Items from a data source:
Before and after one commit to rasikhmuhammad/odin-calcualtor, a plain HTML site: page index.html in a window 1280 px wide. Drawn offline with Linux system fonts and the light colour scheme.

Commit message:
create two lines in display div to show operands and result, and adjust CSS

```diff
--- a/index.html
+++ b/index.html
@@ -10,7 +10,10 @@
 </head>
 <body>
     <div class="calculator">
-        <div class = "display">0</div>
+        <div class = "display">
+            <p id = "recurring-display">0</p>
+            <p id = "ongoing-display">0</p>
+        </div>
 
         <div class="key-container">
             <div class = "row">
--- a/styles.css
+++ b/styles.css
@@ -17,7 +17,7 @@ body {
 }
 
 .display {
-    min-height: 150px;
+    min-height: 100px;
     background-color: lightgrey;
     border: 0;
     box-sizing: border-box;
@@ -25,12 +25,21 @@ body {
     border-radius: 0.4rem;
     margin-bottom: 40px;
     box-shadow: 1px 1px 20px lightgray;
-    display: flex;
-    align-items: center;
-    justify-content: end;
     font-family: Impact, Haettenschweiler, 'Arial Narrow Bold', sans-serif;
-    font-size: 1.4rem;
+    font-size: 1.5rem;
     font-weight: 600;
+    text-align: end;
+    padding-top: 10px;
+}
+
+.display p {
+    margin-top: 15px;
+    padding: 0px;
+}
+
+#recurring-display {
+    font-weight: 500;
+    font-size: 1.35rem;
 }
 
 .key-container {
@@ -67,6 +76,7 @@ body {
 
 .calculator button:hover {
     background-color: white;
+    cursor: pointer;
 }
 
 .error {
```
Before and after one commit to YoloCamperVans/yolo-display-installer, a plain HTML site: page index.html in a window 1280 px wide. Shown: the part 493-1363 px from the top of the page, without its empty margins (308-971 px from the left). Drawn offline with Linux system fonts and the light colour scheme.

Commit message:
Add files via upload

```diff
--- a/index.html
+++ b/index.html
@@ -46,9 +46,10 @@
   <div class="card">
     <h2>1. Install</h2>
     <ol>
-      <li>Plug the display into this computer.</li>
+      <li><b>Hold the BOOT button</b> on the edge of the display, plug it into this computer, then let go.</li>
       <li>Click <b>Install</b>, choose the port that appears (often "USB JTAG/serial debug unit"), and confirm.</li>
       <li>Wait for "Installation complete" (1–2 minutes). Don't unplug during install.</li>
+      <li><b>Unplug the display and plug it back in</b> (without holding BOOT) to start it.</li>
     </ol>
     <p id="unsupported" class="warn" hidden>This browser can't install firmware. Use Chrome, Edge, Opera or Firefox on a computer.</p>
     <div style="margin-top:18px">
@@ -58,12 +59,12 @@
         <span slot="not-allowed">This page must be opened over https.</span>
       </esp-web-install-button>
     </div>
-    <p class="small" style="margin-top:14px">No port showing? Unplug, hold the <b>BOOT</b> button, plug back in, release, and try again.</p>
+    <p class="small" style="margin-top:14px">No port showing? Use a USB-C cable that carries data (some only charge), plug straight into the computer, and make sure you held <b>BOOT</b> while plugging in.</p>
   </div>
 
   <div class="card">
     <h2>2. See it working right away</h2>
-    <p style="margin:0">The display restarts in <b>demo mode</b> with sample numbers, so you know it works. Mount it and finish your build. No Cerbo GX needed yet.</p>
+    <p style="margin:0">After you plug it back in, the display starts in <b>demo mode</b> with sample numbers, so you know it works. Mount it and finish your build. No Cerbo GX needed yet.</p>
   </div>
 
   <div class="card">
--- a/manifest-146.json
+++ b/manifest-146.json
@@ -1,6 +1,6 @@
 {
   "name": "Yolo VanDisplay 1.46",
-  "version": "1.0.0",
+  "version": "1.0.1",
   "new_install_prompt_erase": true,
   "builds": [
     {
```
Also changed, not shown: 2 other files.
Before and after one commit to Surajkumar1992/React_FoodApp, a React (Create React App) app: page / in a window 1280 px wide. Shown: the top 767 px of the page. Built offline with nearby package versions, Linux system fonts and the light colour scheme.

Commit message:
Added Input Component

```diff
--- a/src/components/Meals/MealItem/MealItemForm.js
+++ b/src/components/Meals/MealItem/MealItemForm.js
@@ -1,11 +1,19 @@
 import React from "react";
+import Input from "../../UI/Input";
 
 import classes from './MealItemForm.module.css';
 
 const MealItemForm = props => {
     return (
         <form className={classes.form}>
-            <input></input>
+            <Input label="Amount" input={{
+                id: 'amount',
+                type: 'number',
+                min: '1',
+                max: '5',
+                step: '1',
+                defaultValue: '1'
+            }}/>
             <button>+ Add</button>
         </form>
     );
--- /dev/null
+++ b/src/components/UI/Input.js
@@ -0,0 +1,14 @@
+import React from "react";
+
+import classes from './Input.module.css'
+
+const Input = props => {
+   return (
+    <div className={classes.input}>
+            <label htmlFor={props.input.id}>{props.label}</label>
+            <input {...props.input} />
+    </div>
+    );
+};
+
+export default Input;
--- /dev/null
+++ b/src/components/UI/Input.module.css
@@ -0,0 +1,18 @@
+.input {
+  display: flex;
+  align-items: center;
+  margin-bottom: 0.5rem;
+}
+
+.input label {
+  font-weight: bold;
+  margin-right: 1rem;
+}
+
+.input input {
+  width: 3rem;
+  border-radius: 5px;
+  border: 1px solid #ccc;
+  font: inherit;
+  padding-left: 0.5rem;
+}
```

● Your assignment:
Search the data above for "padding" and copy every line where it turns up.

● The completed task:
+    padding-top: 10px;
+    padding: 0px;
+  padding-left: 0.5rem;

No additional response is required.